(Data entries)
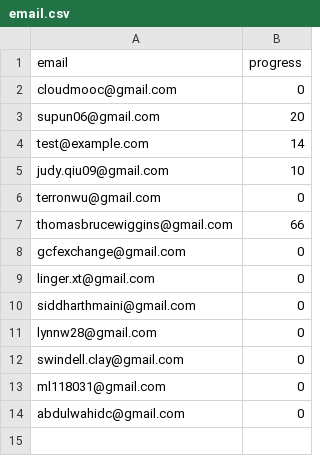
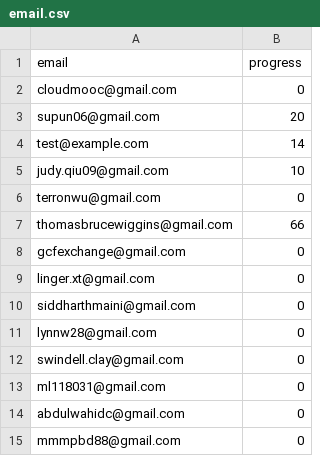
Before and after one commit to nishant07/course-builder, a CSV file: data/email.csv, drawn as a sheet; the diff names each change by its address in the sheet, - before the commit and + after, or states it on an @@ line.

Commit message:
Update email.csv

```diff
--- a/data/email.csv
+++ b/data/email.csv
+row 15: mmmpbd88@gmail.com | 0
```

→ REQUIREMENT
Every line above is to be reproduced verbatim, and the pictures are to be omitted.

→ SOLUTION TO THIS TASK
Before and after one commit to nishant07/course-builder, a CSV file: data/email.csv, drawn as a sheet; the diff names each change by its address in the sheet, - before the commit and + after, or states it on an @@ line.

Commit message:
Update email.csv

```diff
--- a/data/email.csv
+++ b/data/email.csv
+row 15: mmmpbd88@gmail.com | 0
```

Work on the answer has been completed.